▶ **Task objective**
Print out every record below, exactly as written.

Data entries

%%

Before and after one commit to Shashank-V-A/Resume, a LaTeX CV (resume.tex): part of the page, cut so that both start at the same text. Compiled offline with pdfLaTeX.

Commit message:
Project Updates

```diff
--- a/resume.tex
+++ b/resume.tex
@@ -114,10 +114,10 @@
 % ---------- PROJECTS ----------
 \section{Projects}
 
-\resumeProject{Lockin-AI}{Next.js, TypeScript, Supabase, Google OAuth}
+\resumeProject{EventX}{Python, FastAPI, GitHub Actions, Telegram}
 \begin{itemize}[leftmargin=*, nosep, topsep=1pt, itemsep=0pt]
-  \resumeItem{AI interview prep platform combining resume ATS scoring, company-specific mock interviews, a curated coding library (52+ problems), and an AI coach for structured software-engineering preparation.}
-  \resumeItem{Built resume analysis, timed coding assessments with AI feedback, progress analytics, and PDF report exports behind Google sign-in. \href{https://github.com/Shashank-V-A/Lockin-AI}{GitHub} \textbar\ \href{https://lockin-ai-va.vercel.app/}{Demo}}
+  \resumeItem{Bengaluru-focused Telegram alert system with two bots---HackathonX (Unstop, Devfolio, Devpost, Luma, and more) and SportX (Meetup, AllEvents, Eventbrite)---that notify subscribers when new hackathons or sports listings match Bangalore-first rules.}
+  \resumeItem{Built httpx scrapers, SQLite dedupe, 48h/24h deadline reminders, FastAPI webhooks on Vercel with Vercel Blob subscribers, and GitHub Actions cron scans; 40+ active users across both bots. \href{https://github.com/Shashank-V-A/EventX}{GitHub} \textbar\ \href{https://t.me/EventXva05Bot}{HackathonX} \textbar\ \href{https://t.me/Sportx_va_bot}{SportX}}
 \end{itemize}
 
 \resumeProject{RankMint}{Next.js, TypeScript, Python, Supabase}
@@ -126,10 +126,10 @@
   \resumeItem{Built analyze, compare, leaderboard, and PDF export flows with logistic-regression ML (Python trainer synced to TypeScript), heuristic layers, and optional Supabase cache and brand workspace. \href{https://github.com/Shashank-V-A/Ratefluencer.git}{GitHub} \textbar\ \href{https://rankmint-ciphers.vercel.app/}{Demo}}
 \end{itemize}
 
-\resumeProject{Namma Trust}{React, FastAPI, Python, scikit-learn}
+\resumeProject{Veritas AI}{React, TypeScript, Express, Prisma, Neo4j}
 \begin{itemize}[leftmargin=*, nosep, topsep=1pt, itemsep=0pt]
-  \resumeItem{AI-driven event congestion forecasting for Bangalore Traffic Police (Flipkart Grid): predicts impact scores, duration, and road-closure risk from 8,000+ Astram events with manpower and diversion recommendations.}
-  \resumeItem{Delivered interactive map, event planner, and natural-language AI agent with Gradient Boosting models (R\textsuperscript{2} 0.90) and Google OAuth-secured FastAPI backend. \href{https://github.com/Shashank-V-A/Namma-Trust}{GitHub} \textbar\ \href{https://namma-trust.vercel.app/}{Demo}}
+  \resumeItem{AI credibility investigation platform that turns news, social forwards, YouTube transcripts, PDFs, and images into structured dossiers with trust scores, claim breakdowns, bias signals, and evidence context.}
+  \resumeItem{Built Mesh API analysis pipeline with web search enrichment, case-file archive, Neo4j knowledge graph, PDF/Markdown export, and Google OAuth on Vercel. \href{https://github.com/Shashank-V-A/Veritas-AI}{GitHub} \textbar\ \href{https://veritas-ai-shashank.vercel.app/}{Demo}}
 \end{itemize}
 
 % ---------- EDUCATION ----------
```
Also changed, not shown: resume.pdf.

%%

▶ **Response to the task**
Before and after one commit to Shashank-V-A/Resume, a LaTeX CV (resume.tex): part of the page, cut so that both start at the same text. Compiled offline with pdfLaTeX.

Commit message:
Project Updates

```diff
--- a/resume.tex
+++ b/resume.tex
@@ -114,10 +114,10 @@
 % ---------- PROJECTS ----------
 \section{Projects}
 
-\resumeProject{Lockin-AI}{Next.js, TypeScript, Supabase, Google OAuth}
+\resumeProject{EventX}{Python, FastAPI, GitHub Actions, Telegram}
 \begin{itemize}[leftmargin=*, nosep, topsep=1pt, itemsep=0pt]
-  \resumeItem{AI interview prep platform combining resume ATS scoring, company-specific mock interviews, a curated coding library (52+ problems), and an AI coach for structured software-engineering preparation.}
-  \resumeItem{Built resume analysis, timed coding assessments with AI feedback, progress analytics, and PDF report exports behind Google sign-in. \href{https://github.com/Shashank-V-A/Lockin-AI}{GitHub} \textbar\ \href{https://lockin-ai-va.vercel.app/}{Demo}}
+  \resumeItem{Bengaluru-focused Telegram alert system with two bots---HackathonX (Unstop, Devfolio, Devpost, Luma, and more) and SportX (Meetup, AllEvents, Eventbrite)---that notify subscribers when new hackathons or sports listings match Bangalore-first rules.}
+  \resumeItem{Built httpx scrapers, SQLite dedupe, 48h/24h deadline reminders, FastAPI webhooks on Vercel with Vercel Blob subscribers, and GitHub Actions cron scans; 40+ active users across both bots. \href{https://github.com/Shashank-V-A/EventX}{GitHub} \textbar\ \href{https://t.me/EventXva05Bot}{HackathonX} \textbar\ \href{https://t.me/Sportx_va_bot}{SportX}}
 \end{itemize}
 
 \resumeProject{RankMint}{Next.js, TypeScript, Python, Supabase}
@@ -126,10 +126,10 @@
   \resumeItem{Built analyze, compare, leaderboard, and PDF export flows with logistic-regression ML (Python trainer synced to TypeScript), heuristic layers, and optional Supabase cache and brand workspace. \href{https://github.com/Shashank-V-A/Ratefluencer.git}{GitHub} \textbar\ \href{https://rankmint-ciphers.vercel.app/}{Demo}}
 \end{itemize}
 
-\resumeProject{Namma Trust}{React, FastAPI, Python, scikit-learn}
+\resumeProject{Veritas AI}{React, TypeScript, Express, Prisma, Neo4j}
 \begin{itemize}[leftmargin=*, nosep, topsep=1pt, itemsep=0pt]
-  \resumeItem{AI-driven event congestion forecasting for Bangalore Traffic Police (Flipkart Grid): predicts impact scores, duration, and road-closure risk from 8,000+ Astram events with manpower and diversion recommendations.}
-  \resumeItem{Delivered interactive map, event planner, and natural-language AI agent with Gradient Boosting models (R\textsuperscript{2} 0.90) and Google OAuth-secured FastAPI backend. \href{https://github.com/Shashank-V-A/Namma-Trust}{GitHub} \textbar\ \href{https://namma-trust.vercel.app/}{Demo}}
+  \resumeItem{AI credibility investigation platform that turns news, social forwards, YouTube transcripts, PDFs, and images into structured dossiers with trust scores, claim breakdowns, bias signals, and evidence context.}
+  \resumeItem{Built Mesh API analysis pipeline with web search enrichment, case-file archive, Neo4j knowledge graph, PDF/Markdown export, and Google OAuth on Vercel. \href{https://github.com/Shashank-V-A/Veritas-AI}{GitHub} \textbar\ \href{https://veritas-ai-shashank.vercel.app/}{Demo}}
 \end{itemize}
 
 % ---------- EDUCATION ----------
```
Also changed, not shown: resume.pdf.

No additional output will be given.